▽
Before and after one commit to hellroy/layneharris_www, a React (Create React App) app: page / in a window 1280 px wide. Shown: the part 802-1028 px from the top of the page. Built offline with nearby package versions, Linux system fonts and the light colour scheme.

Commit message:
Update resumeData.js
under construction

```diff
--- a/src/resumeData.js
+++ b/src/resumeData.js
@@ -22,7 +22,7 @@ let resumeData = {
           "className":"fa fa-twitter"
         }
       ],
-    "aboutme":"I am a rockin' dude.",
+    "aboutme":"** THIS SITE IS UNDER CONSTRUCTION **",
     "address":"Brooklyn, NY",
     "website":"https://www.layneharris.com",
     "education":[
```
△
▽
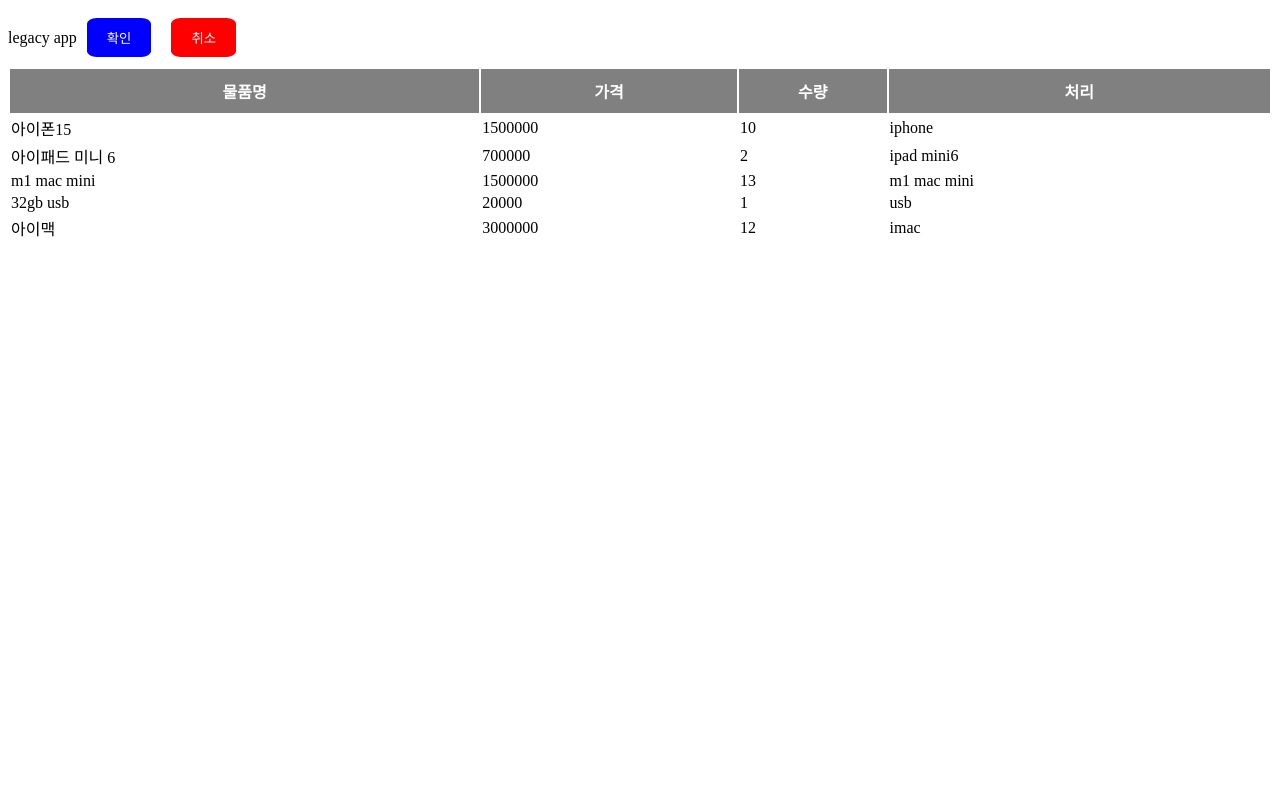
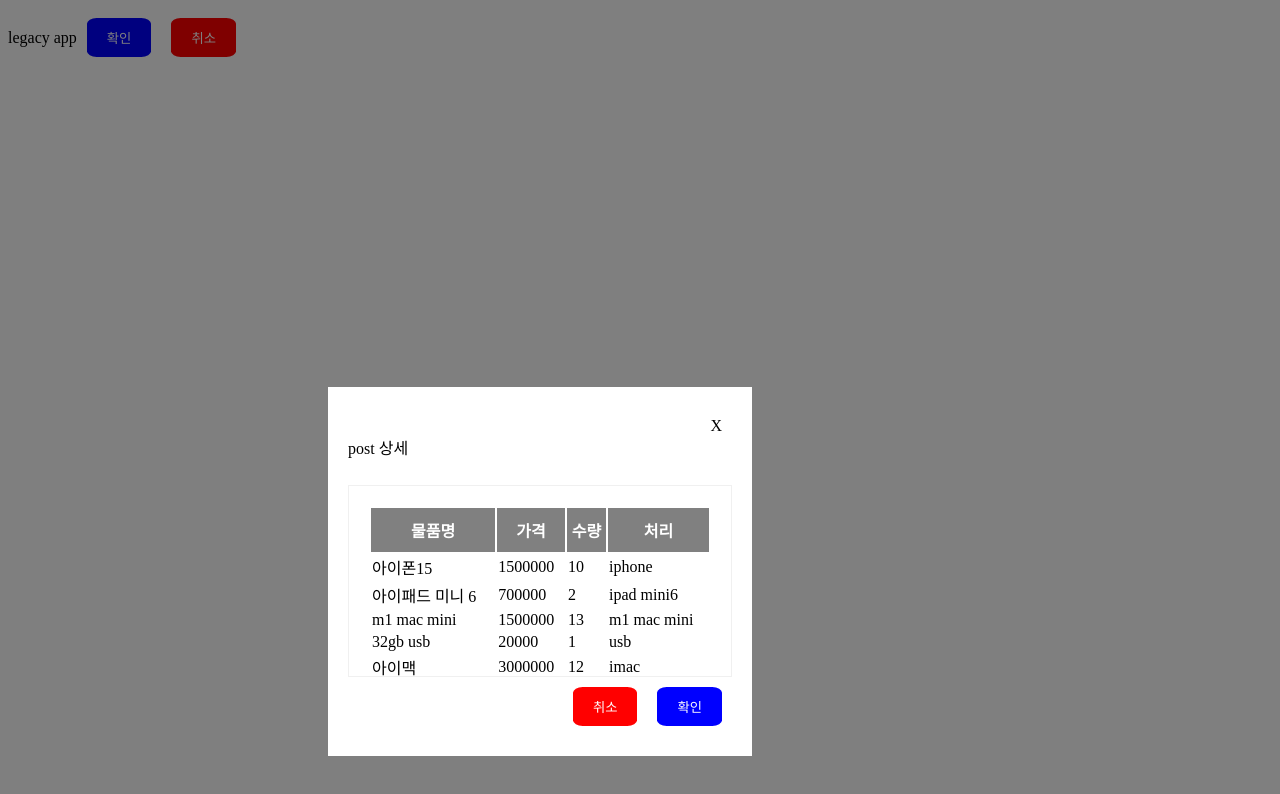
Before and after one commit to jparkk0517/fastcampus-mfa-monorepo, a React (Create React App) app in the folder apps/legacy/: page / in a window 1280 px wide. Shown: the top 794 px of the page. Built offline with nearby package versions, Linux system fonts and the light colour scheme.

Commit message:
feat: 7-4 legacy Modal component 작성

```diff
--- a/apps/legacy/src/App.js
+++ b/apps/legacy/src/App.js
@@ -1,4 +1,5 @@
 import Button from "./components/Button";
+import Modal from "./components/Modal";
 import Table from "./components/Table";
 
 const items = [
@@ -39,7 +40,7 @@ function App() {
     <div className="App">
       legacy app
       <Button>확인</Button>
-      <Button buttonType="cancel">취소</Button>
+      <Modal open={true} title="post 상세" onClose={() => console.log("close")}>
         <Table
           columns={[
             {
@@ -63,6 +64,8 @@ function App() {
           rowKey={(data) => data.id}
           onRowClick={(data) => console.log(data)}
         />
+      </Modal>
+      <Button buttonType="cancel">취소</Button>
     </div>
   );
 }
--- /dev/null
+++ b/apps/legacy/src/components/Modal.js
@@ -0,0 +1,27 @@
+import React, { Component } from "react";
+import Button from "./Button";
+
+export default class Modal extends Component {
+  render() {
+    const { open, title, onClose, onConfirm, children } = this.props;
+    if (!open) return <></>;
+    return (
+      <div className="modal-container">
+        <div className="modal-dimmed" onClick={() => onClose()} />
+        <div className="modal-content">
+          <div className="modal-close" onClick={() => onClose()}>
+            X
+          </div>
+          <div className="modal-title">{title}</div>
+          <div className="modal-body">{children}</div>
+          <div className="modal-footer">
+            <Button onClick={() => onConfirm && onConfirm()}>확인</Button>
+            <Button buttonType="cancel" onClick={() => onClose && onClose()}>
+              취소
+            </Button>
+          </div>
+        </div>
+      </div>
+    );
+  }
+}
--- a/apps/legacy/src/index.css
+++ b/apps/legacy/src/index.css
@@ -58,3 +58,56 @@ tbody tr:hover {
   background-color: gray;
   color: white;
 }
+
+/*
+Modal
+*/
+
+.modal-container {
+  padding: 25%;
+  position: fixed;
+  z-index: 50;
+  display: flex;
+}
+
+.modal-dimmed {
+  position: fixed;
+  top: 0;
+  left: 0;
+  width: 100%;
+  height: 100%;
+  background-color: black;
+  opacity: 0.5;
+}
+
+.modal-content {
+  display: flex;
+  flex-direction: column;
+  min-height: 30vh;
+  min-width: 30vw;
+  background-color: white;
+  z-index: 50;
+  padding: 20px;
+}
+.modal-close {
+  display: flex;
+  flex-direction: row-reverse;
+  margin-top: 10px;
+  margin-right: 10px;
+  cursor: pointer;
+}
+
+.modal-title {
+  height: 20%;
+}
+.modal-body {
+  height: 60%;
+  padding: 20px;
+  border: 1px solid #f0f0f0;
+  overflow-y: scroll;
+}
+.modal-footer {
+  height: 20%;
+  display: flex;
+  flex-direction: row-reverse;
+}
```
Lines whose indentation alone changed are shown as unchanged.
△
▽
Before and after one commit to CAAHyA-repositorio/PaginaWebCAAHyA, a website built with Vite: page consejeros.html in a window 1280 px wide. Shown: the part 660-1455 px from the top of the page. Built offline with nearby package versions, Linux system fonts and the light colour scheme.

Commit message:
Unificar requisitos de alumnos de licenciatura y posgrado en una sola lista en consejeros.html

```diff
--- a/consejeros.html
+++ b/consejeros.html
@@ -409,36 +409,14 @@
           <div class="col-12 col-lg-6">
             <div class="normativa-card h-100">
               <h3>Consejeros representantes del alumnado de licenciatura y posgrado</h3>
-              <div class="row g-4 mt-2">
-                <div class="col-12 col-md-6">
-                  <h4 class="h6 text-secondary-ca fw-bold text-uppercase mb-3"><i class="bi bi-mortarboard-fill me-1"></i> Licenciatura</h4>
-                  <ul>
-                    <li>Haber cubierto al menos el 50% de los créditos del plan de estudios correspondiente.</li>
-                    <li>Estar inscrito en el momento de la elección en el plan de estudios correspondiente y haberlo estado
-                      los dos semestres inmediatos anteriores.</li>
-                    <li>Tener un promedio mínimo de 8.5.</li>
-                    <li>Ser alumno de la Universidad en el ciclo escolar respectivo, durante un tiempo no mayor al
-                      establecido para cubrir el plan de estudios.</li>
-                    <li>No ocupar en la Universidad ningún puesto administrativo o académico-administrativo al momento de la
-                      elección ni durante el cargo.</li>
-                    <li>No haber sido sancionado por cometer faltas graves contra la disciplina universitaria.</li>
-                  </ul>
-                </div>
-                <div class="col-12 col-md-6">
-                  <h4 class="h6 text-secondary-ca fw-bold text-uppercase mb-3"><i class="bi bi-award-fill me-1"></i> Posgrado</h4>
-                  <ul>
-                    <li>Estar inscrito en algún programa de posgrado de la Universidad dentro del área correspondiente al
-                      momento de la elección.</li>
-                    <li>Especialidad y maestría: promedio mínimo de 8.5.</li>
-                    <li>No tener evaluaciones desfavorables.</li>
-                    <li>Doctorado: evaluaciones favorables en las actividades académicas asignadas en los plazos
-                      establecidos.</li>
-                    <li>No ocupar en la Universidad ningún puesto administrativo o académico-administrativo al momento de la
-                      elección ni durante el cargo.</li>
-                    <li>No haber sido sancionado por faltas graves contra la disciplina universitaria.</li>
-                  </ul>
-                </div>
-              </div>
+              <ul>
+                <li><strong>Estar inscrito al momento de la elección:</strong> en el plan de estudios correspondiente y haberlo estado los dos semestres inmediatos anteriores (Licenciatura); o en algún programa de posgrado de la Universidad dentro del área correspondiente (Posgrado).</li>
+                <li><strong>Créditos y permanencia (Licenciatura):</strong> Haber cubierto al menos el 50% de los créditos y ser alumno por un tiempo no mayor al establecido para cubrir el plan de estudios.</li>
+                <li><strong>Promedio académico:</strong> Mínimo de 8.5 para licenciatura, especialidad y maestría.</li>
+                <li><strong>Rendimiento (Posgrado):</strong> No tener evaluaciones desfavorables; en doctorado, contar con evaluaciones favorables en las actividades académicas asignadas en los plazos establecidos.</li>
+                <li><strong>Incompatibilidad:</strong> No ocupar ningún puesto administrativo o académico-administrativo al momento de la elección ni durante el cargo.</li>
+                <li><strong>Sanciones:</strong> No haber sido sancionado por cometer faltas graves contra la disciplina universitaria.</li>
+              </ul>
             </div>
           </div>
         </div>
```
△
- **Exercise instructions**:
Every line in the listing above that mentions "height" should be returned.

- **Answer**:
+  height: 100%;
+  min-height: 30vh;
+  height: 20%;
+  height: 60%;
+  height: 20%;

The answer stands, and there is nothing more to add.